▶ _Exercise_:
Where a line below holds the string "concatenate", that line goes into the answer.

---------- Material supplied ----------

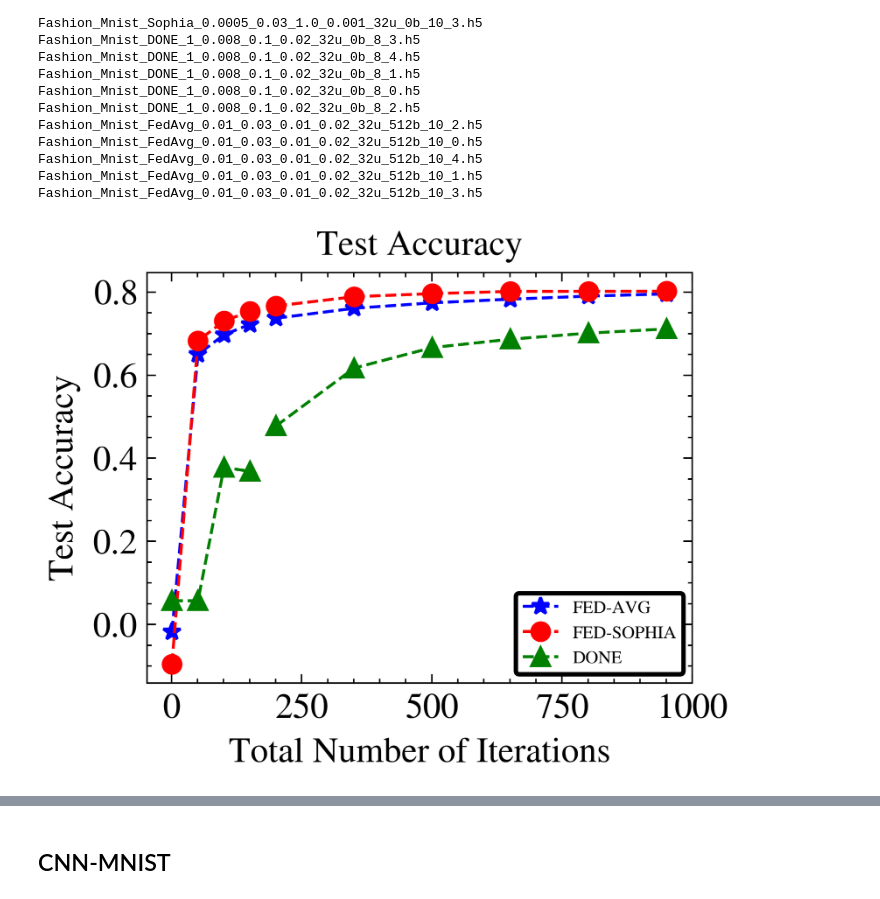
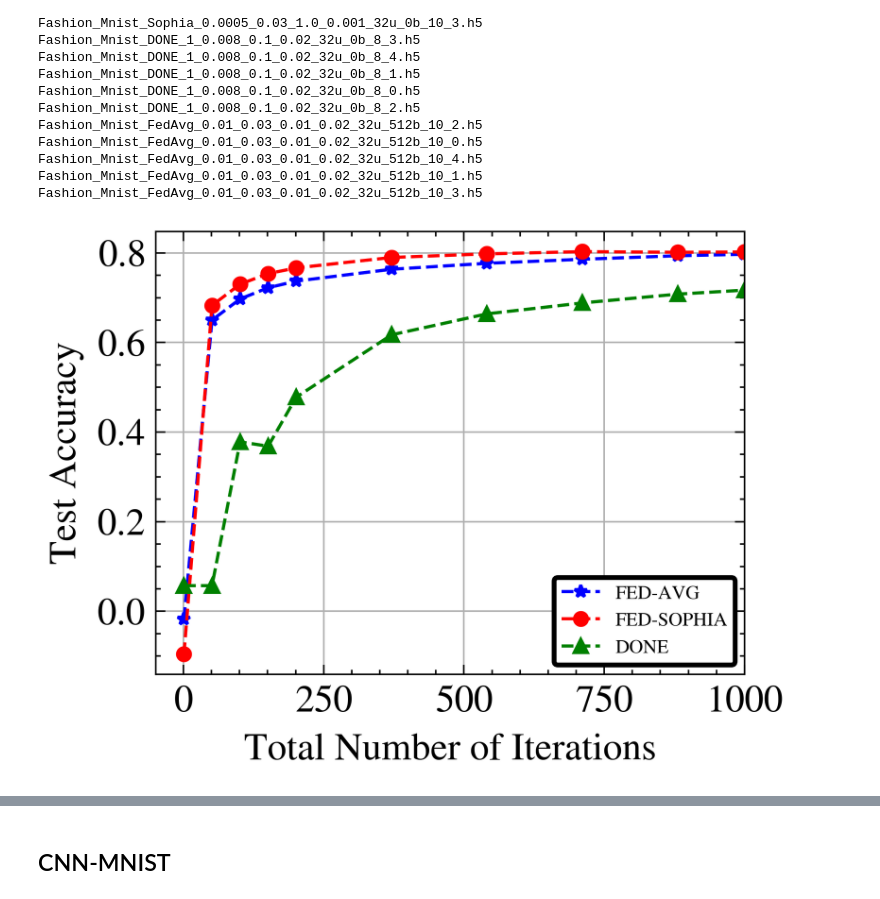
Before and after one commit to Ahmed-Khaled-Saleh/Fed-Sophia-pytorch, a Jupyter notebook: y_Results_clean.ipynb, the cells around one changed output, grey strips where cells are left out. Cells and saved outputs as stored; diff of their text form; code cells hidden in the pictures.

```diff
--- a/y_Results_clean.ipynb
+++ b/y_Results_clean.ipynb
@@ -90,12 +106,11 @@ iterations = np.arange(1, 100*10+1)  # Assuming 100 iterations
 avgs = [mlp_mnist_fedavg_acc_mu_ext, mlp_mnist_sophia_acc_mu_ext, mlp_mnist_done_acc_mu_ext[:1000]]
 avgs = [savgol_filter(avgs[i], 51, 3) for i in range(3)] # window size 51, polynomial order 3
 for i in range(3):
-    ax.plot(iterations[:20*10:50], [avgs[i][j] for j in range(0, 20*10, 50)],\
-        marker=markers[i], linestyle=line_styles[i], \
-        color=colors[i])
-    ax.plot(iterations[20*10::150], [avgs[i][j] for j in range(20*10, 100*10, 150)],\
-        marker=markers[i], linestyle=line_styles[i],\
-        color=colors[i], label=labels[i])
+    x_data = np.concatenate([iterations[:20 * 10:50], iterations[20 * 10::150], iterations[-1:]])
+    y_data = np.concatenate([avgs[i][:20*10:50], avgs[i][20*10::150], avgs[i][-1:]])
+
+    ax.plot(x_data, y_data, marker=markers[i], linestyle=line_styles[i], color=colors[i], label=labels[i], markersize=4)
+
 
 # Control the size of the box using borderaxespad and borderpad
 legend = plt.legend(loc='lower right', \
@@ -116,11 +131,12 @@ plt.tick_params(labelsize=12)
 # Customize your plot (e.g., labels, titles, etc.)
 ax.set_xlabel('Total Number of Iterations', fontsize=12)
 ax.set_ylabel('Test Accuracy', fontsize=12)
-ax.set_title('Test Accuracy', fontsize=12)
+# ax.set_title('Test Accuracy', fontsize=12)
 #set size for axis name
 plt.tick_params(labelsize=12)
 # set limit of x axis
 plt.xlim(right= 1000)
+ax.grid(True)
 # save plot
 plt.savefig('test_acc_mlp_mnist_total.pdf')
 # Display the plot
@@ -145,13 +161,13 @@ line_styles = ['--', '--', '--']
 colors = ['blue', 'red', 'green']
 labels = ['FEDAVG', 'FED-SOPHIA', 'DONE']
 
+avgs = [mlp_mnist_fedavg_acc_mu, mlp_mnist_sophia_acc_mu, mlp_mnist_done_acc_mu]
 # Plot the data
 for i in range(3):
-    ax.plot(iterations[:20:3], [avgs[i][j] for j in range(0, 20, 3)],
-            marker=markers[i], linestyle=line_styles[i], color=colors[i])
-    ax.plot(iterations[20::5], [avgs[i][j] for j in range(20, 100, 5)],
-            marker=markers[i], linestyle=line_styles[i], color=colors[i], label=labels[i])
+    x_data = np.concatenate([iterations[:20:5], iterations[20::10], iterations[-1:]])
+    y_data = np.concatenate([avgs[i][:20:5], avgs[i][20::10], avgs[i][-1:]])
 
+    ax.plot(x_data, y_data, marker=markers[i], linestyle=line_styles[i], color=colors[i], label=labels[i], markersize=4)
 # Customize your plot (e.g., labels, titles, etc.)
 ax.set_xlabel('Communication Rounds', fontsize=10)
 ax.set_ylabel('Test Accuracy', fontsize=10)
@@ -174,7 +190,8 @@ legend.get_frame().set_alpha(1)
 
 
 # Set tick label font size
-plt.tick_params(labelsize=12)
+# plt.tick_params(labelsize=12)
+plt.xlim(right= 100)
 
 # Save the plot
 plt.savefig('test_acc_mlp_mnist.pdf')
@@ -248,43 +265,43 @@ iterations = np.arange(1, 100*10+1)  # Assuming 100 iterations
 avgs = [mlp_fmnist_fedavg_acc_mu_ext, mlp_fmnist_sophia_acc_mu_ext, mlp_fmnist_done_acc_mu_ext[:1000]]
 avgs = [savgol_filter(avgs[i], 51, 3) for i in range(3)] # window size 51, polynomial order 3
 for i in range(3):
-    ax.plot(iterations[:20*10:50], [avgs[i][j] for j in range(0, 20*10, 50)],\
-        marker=markers[i], linestyle=line_styles[i], \
-        color=colors[i])
-    ax.plot(iterations[20*10::150], [avgs[i][j] for j in range(20*10, 100*10, 150)],\
-        marker=markers[i], linestyle=line_styles[i],\
-        color=colors[i], label=labels[i])
+    x_data = np.concatenate([iterations[:20 * 10:50], iterations[20 * 10::170], iterations[-1:]])
+    y_data = np.concatenate([avgs[i][:20*10:50], avgs[i][20*10::170], avgs[i][-1:]])
+
+    ax.plot(x_data, y_data, marker=markers[i], linestyle=line_styles[i], color=colors[i], label=labels[i], markersize=4)
+
 
 # Control the size of the box using borderaxespad and borderpad
 legend = plt.legend(loc='lower right', \
                     bbox_to_anchor=(0.5, 0., 0.5, 0.5),\
                 frameon=True)
 
 
 # Adjust the padding using borderaxespad
 legend.get_frame().set_edgecolor('black')
 legend.get_frame().set_linewidth(1.5)
 legend.get_frame().set_facecolor('white')
 legend.get_frame().set_alpha(1)
 
 
 # Set tick label font size
 plt.tick_params(labelsize=12)
 
 # Customize your plot (e.g., labels, titles, etc.)
 ax.set_xlabel('Total Number of Iterations', fontsize=12)
 ax.set_ylabel('Test Accuracy', fontsize=12)
-ax.set_title('Test Accuracy', fontsize=12)
+# ax.set_title('Test Accuracy', fontsize=12)
 #set size for axis name
 plt.tick_params(labelsize=12)
 # set limit of x axis
 plt.xlim(right= 1000)
+ax.grid(True)
 # save plot
 plt.savefig('test_acc_mlp_fmnist_total.pdf')
 # Display the plot
 plt.show()
 # %% [output]
-[figure, old version]
+[figure, new version]
 # %%
 # plot acc
 fig, ax = plt.subplots()
```
Also changed, not shown: parts of 19 cells of this notebook, 19 other files.
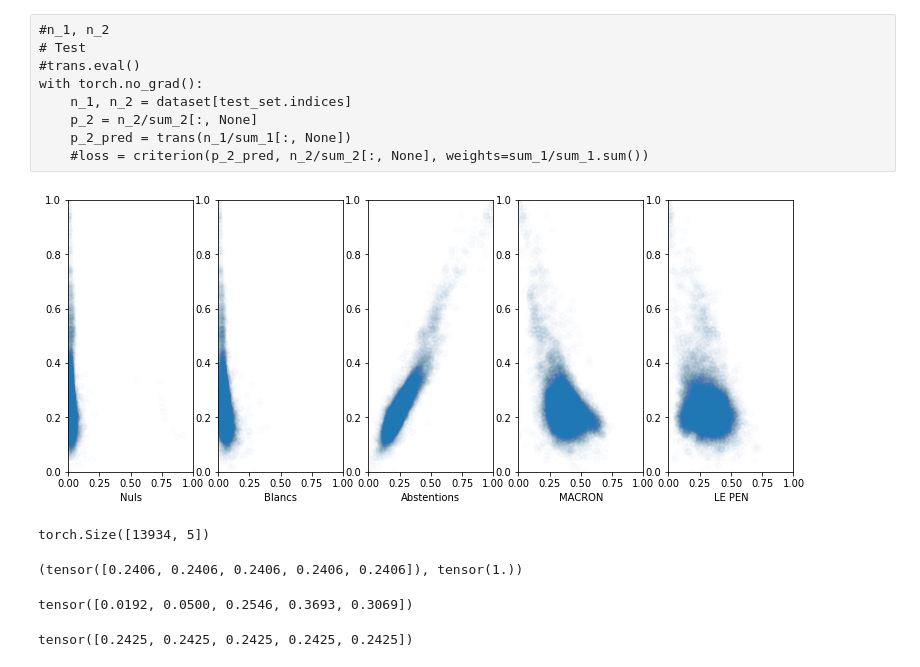
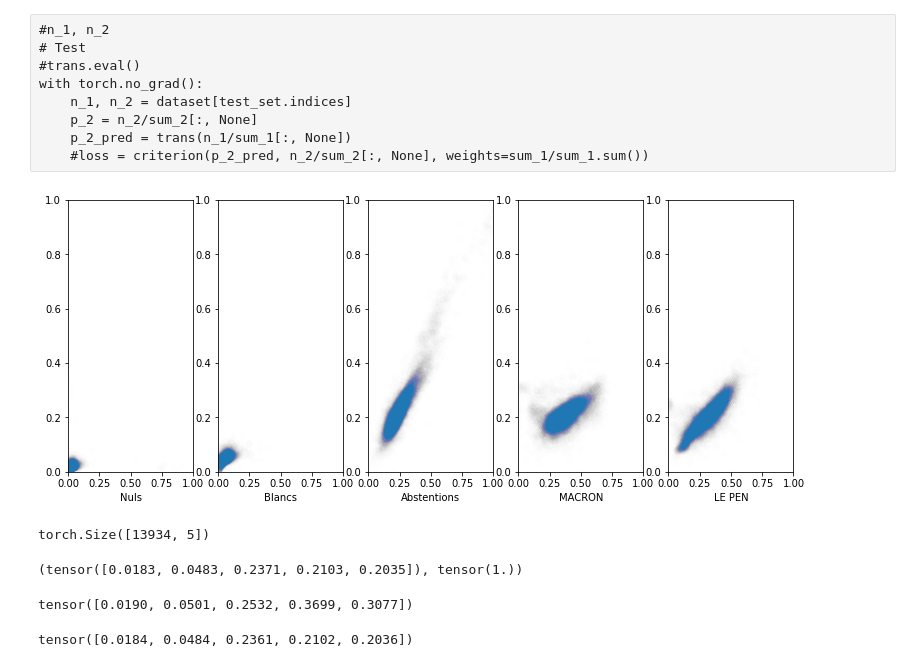
Before and after one commit to laurentperrinet/2022-05-04_transfert-des-voix, a Jupyter notebook: 2022-05-04_transfert-des-voix.ipynb, the cells around one changed output. Drawn from its saved outputs; the diff is of its cells as text; code cells hidden in the pictures.

```diff
--- a/2022-05-04_transfert-des-voix.ipynb
+++ b/2022-05-04_transfert-des-voix.ipynb
@@ -810,10 +810,10 @@ criterion = torch.nn.BCELoss(reduction="mean")
 learning_rate = 0.01
 beta1, beta2 = 0.9, 0.999
 betas = (beta1, beta2)
-num_epochs = 2 ** 6 + 1
+num_epochs = 2 ** 12 + 1
 batch_size = 128
+amsgrad = True  # gives similar results
 amsgrad = False # gives similar results
-amsgrad = True  # gives similar results
 
 def fit_data(
     df_1,
@@ -941,13 +925,13 @@ with torch.no_grad():
 # %%
 fig, axs = plt.subplots(1, N_2eme, figsize=(13, 5))
 for i_col, candidat in enumerate(df_2.columns):
     #print(candidat)
-    axs[i_col].scatter(p_2[:,i_col], p_2_pred[:,i_col], alpha=.01)
+    axs[i_col].scatter(p_2[:,i_col], p_2_pred[:,i_col], alpha=.005)
     axs[i_col].set_xlabel(candidat)
     axs[i_col].set_xlim(0, 1)
     axs[i_col].set_ylim(0, 1)
 # %% [output]
-[figure, old version]
+[figure, new version]
 # %%
 p_2.shape
 # %% [output]
@@ -957,14 +941,14 @@ import torch.nn.functional as F
 # %%
 p_2_pred.mean(axis=0), p_2.mean(axis=0).sum()
 # %% [output]
-(tensor([0.2406, 0.2406, 0.2406, 0.2406, 0.2406]), tensor(1.))
+(tensor([0.0183, 0.0483, 0.2371, 0.2103, 0.2035]), tensor(1.))
 # %%
 p_2_average = (p_2*sum_2[:, None]).sum(axis=0)/sum_2.sum()
 p_2_average
 # %% [output]
-tensor([0.0192, 0.0500, 0.2546, 0.3693, 0.3069])
+tensor([0.0190, 0.0501, 0.2532, 0.3699, 0.3077])
 # %%
 p_2_pred_average = (p_2_pred*sum_2[:, None]).sum(axis=0)/sum_2.sum()
 p_2_pred_average
 # %% [output]
-tensor([0.2425, 0.2425, 0.2425, 0.2425, 0.2425])
+tensor([0.0184, 0.0484, 0.2361, 0.2102, 0.2036])
```
Also changed, not shown: parts of 20 cells of this notebook.
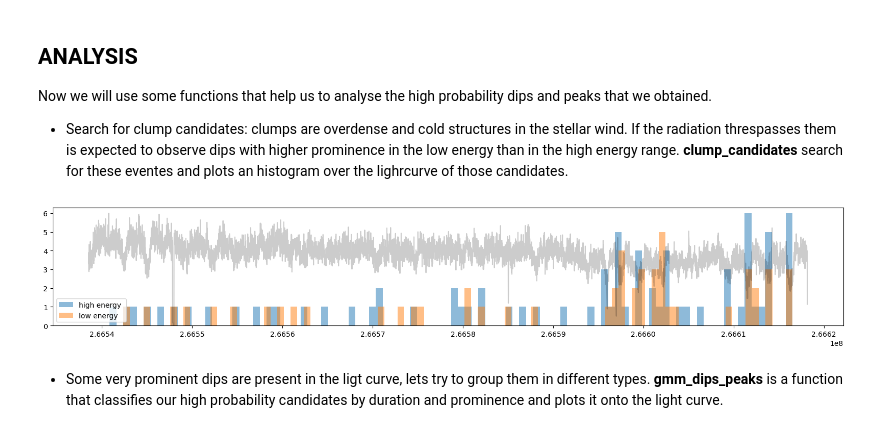
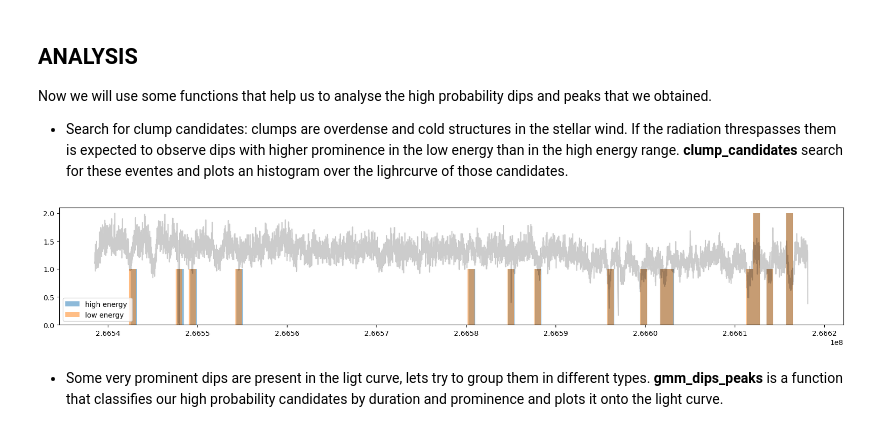
Before and after one commit to xragua/dipspeaks, a Jupyter notebook: examples/cenx3/cenx3.ipynb, the cells around one changed output. Saved outputs shown, nothing was run; the diff lists cells and outputs as text; code cells hidden in the pictures.

```diff
--- a/examples/cenx3/cenx3.ipynb
+++ b/examples/cenx3/cenx3.ipynb
@@ -164,9 +164,9 @@ Now we will use some functions that help us to analyse the high probability dips
 
 - Search for clump candidates: clumps are overdense and cold structures in the stellar wind. If the radiation threspasses them is expected to observe dips with higher prominence in the low energy than in the high energy range. **clump_candidates** search for these eventes and plots an histogram over the lighrcurve of those candidates.
 # %%
-hclump, lclump = clump_candidates(high_dips,low_dips,high_lcreb,overlap_threshold=0.6, show_plot=True)
+hclump, lclump = clump_candidates(high_dips,low_dips,high_lcreb,overlap_threshold=0.6,ratio_threshold=1, show_plot=True)
 # %% [output]
-[figure, old version]
+[figure, new version]
 # %% [markdown]
 - Some very prominent dips are present in the ligt curve, lets try to group them in different types. **gmm_dips_peaks** is a function that classifies our high probability candidates by duration and prominence and plots it onto the light curve.
 # %%
```
Also changed, not shown: parts of 7 cells of this notebook, 3 other files.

----------

▶ _Finished exercise_:
+    x_data = np.concatenate([iterations[:20 * 10:50], iterations[20 * 10::150], iterations[-1:]])
+    y_data = np.concatenate([avgs[i][:20*10:50], avgs[i][20*10::150], avgs[i][-1:]])
+    x_data = np.concatenate([iterations[:20:5], iterations[20::10], iterations[-1:]])
+    y_data = np.concatenate([avgs[i][:20:5], avgs[i][20::10], avgs[i][-1:]])
+    x_data = np.concatenate([iterations[:20 * 10:50], iterations[20 * 10::170], iterations[-1:]])
+    y_data = np.concatenate([avgs[i][:20*10:50], avgs[i][20*10::170], avgs[i][-1:]])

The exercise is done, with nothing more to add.